▶ _Available data_
#####
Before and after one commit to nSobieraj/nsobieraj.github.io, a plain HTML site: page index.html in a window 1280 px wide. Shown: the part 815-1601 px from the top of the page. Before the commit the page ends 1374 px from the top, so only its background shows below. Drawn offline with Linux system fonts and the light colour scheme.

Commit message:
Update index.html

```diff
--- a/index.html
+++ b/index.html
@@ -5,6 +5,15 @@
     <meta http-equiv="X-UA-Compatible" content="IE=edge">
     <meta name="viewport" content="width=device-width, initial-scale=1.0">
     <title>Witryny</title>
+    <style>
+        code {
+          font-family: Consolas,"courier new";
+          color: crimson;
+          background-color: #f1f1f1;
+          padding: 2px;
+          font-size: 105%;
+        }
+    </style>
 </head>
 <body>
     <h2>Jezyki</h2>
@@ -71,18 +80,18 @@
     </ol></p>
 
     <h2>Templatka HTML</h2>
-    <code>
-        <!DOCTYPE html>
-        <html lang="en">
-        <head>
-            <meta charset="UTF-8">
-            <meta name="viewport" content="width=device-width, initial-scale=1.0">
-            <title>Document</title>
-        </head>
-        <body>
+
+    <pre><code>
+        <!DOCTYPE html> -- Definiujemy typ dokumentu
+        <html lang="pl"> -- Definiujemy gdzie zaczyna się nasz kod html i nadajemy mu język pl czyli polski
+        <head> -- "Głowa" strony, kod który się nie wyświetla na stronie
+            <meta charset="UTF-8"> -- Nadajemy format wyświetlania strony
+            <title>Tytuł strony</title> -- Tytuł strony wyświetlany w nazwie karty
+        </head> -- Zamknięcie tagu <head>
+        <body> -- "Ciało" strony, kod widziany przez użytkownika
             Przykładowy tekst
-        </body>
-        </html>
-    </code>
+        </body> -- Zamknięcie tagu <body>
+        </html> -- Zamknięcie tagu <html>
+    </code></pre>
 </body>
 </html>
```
#####
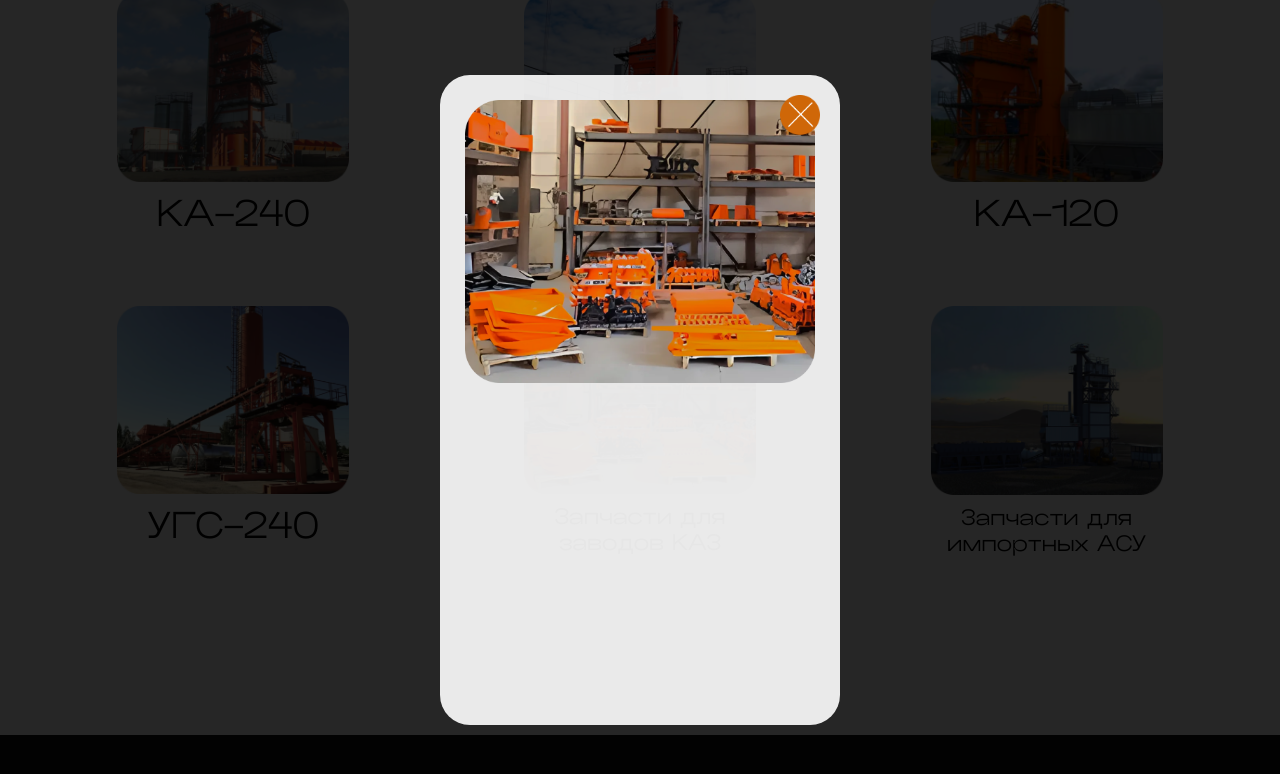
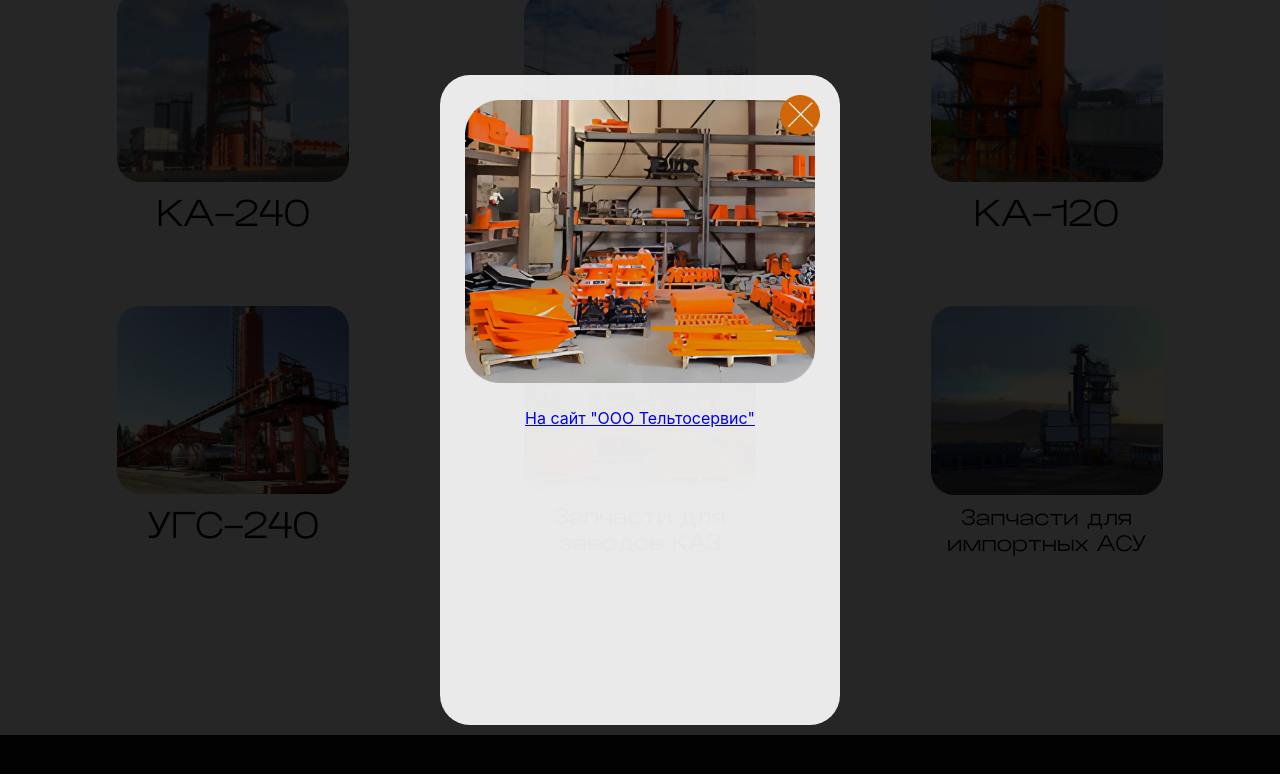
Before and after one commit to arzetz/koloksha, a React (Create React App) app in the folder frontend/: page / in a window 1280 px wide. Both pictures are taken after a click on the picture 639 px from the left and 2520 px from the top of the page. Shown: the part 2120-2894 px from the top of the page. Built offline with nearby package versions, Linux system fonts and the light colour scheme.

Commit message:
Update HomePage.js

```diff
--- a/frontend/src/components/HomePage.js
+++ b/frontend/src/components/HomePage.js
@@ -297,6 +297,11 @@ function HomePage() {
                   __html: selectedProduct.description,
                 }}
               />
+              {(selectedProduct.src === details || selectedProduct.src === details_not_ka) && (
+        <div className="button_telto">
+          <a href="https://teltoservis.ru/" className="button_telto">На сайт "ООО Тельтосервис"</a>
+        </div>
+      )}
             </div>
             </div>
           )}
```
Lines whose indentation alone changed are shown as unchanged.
#####
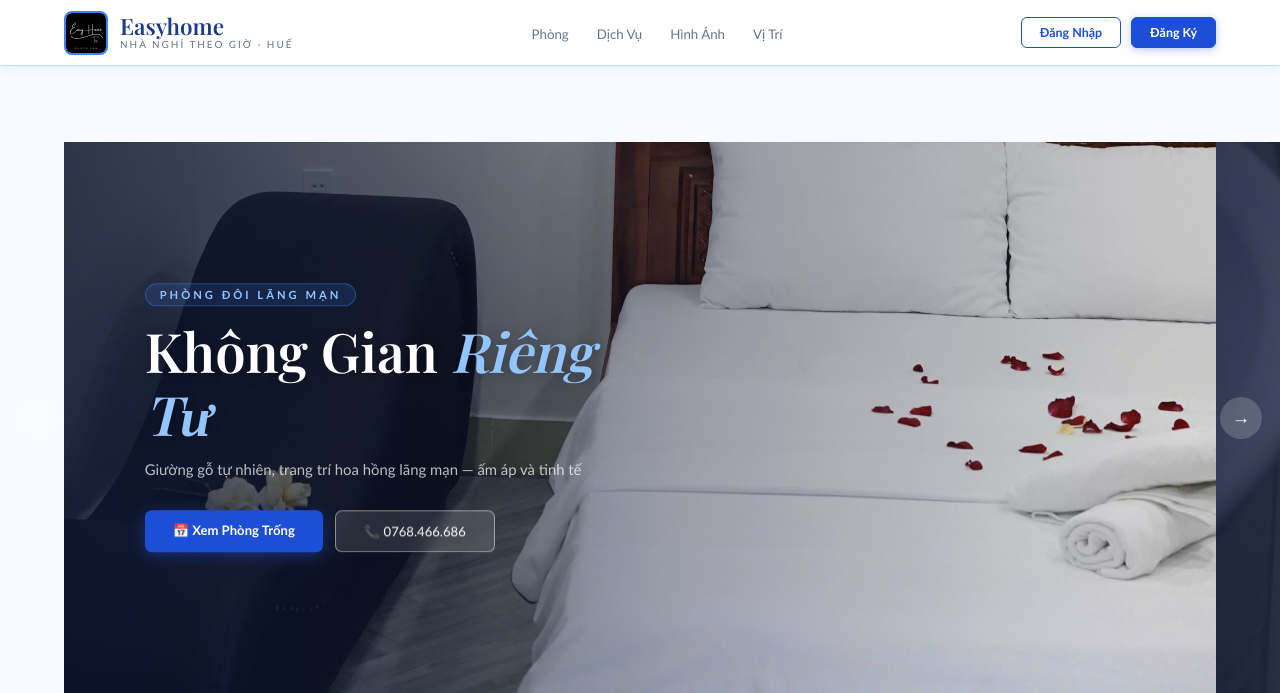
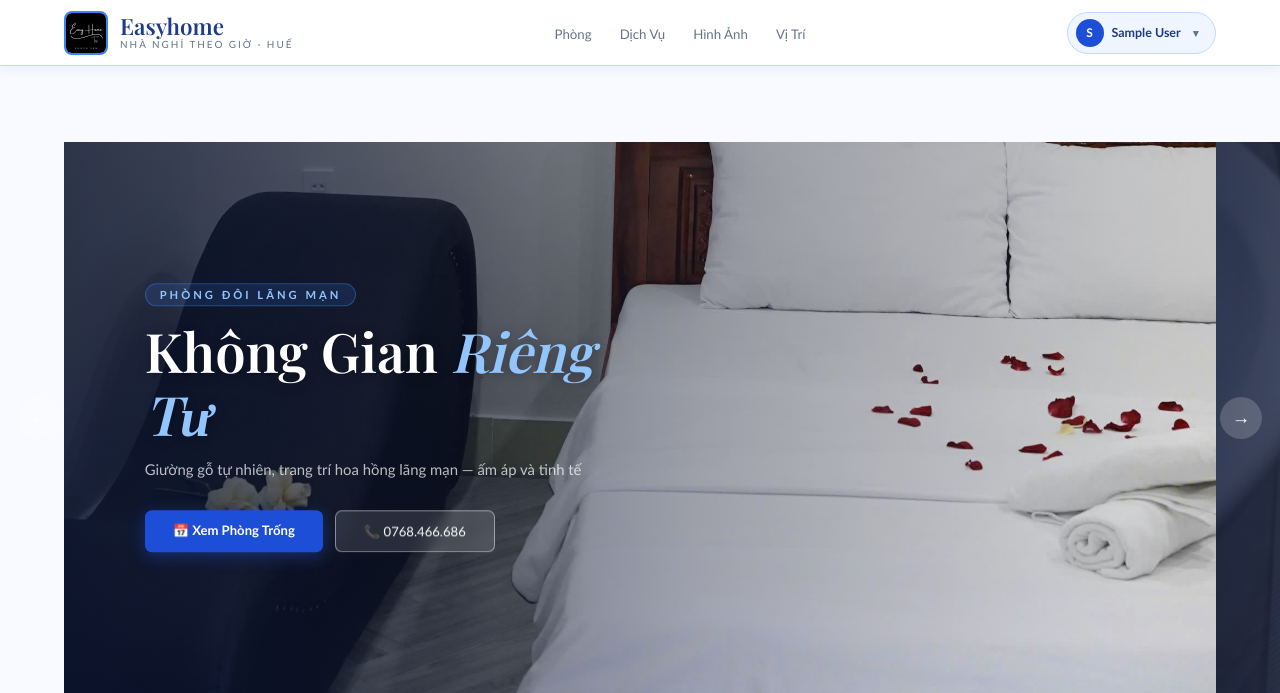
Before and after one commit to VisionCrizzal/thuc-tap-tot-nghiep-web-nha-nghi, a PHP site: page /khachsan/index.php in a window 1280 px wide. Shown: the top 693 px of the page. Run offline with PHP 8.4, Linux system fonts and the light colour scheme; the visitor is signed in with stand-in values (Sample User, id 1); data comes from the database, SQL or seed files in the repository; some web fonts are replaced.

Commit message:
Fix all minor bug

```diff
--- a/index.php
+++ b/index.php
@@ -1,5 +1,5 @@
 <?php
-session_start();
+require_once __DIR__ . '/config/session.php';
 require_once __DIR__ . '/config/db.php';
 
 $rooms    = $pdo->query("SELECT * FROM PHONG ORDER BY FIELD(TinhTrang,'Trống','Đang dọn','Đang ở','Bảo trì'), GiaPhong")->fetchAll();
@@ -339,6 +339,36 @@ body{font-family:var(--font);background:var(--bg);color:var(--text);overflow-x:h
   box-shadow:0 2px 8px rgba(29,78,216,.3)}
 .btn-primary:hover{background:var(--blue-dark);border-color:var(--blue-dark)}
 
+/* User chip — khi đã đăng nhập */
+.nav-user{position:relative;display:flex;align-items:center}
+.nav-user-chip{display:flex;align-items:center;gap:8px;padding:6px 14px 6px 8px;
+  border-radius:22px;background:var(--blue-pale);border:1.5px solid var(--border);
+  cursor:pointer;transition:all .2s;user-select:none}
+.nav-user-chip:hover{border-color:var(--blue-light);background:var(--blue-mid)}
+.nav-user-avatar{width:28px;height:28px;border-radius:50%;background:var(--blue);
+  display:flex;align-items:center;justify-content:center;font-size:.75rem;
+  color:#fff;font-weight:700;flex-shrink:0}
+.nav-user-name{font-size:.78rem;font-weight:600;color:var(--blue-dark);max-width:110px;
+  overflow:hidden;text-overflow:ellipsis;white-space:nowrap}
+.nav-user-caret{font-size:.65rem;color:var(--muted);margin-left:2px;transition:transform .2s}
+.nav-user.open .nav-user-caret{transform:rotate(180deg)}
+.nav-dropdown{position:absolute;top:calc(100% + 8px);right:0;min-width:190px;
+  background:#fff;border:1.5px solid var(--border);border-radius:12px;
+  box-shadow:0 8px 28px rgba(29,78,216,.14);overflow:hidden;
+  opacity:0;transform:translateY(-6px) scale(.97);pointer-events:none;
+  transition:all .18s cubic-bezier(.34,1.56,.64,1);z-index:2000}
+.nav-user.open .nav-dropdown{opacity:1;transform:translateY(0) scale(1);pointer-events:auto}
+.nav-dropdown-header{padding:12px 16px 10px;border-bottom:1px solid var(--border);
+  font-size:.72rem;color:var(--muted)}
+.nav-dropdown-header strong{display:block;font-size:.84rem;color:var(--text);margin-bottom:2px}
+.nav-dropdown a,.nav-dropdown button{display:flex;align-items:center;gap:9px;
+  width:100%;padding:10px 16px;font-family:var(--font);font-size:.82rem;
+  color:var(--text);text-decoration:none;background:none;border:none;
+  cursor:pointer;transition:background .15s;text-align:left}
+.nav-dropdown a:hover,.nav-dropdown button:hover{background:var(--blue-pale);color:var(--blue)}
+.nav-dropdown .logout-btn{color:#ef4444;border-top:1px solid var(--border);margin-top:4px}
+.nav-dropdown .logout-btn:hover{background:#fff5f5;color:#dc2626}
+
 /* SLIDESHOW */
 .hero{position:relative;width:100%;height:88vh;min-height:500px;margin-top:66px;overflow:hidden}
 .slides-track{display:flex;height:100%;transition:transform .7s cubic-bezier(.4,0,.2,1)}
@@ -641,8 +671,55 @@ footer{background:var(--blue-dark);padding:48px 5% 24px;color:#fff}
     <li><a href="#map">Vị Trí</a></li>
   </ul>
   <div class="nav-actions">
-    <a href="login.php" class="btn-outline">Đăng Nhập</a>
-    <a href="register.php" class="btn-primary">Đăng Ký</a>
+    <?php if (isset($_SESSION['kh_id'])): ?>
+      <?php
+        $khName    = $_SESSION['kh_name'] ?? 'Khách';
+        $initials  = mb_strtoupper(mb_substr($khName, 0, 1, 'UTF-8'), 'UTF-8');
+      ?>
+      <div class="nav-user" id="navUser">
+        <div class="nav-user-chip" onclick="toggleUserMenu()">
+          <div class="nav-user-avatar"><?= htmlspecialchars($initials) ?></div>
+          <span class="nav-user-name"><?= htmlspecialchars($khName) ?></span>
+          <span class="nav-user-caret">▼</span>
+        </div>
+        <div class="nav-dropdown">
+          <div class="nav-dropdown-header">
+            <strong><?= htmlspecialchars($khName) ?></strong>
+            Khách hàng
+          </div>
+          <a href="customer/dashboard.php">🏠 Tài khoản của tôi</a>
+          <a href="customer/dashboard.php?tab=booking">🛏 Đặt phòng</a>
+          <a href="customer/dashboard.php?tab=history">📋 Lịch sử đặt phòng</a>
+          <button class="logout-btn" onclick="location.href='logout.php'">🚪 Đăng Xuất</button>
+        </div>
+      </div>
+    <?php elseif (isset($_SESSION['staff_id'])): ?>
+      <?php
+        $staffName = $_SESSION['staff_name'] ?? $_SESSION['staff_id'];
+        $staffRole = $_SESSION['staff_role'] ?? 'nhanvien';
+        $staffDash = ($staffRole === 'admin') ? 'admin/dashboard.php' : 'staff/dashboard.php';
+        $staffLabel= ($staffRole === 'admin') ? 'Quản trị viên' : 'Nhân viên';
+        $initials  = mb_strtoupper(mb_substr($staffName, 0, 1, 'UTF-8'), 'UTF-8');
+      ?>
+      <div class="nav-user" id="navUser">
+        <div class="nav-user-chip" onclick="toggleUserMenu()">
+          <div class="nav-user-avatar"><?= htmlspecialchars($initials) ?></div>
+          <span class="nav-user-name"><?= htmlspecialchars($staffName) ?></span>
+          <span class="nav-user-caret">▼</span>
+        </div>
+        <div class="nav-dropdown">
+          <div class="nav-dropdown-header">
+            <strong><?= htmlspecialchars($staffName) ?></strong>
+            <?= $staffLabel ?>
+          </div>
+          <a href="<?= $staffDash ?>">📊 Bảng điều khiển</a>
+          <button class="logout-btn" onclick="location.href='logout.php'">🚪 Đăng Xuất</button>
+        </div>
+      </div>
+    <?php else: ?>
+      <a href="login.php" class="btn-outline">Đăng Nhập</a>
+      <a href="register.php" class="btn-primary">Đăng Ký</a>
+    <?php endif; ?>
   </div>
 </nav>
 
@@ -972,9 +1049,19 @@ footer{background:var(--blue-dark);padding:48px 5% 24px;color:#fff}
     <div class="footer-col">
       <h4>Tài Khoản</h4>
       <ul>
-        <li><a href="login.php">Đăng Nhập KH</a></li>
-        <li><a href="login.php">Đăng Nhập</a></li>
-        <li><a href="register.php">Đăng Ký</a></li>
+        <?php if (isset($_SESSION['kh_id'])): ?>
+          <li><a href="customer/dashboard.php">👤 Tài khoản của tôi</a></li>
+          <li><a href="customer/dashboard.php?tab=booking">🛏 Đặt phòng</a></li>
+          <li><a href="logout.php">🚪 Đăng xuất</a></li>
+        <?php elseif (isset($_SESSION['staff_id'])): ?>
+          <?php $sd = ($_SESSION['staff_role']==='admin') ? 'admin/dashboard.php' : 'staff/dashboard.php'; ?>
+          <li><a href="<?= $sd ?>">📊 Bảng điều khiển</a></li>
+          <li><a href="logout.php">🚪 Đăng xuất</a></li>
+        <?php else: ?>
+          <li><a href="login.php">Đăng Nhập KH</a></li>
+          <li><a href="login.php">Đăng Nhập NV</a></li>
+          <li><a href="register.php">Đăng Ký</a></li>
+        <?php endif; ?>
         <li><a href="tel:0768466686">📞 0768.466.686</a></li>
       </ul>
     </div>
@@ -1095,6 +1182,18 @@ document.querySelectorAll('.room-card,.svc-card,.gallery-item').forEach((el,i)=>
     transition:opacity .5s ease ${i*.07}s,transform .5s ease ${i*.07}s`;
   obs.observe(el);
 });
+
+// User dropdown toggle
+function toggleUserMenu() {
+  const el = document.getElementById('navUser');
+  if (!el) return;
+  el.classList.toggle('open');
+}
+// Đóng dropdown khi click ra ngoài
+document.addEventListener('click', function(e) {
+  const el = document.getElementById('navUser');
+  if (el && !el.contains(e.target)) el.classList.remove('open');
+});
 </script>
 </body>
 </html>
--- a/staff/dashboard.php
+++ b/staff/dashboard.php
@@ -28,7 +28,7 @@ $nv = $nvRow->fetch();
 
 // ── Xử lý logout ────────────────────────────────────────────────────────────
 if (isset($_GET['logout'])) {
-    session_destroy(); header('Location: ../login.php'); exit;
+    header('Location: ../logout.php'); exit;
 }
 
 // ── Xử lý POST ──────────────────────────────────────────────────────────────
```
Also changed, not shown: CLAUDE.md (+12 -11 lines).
#####
▶ _Problem details_
The lines above that hold the string "isset" are to be located and copied.

▶ _Task solution_
+    <?php if (isset($_SESSION['kh_id'])): ?>
+    <?php elseif (isset($_SESSION['staff_id'])): ?>
+        <?php if (isset($_SESSION['kh_id'])): ?>
+        <?php elseif (isset($_SESSION['staff_id'])): ?>
 if (isset($_GET['logout'])) {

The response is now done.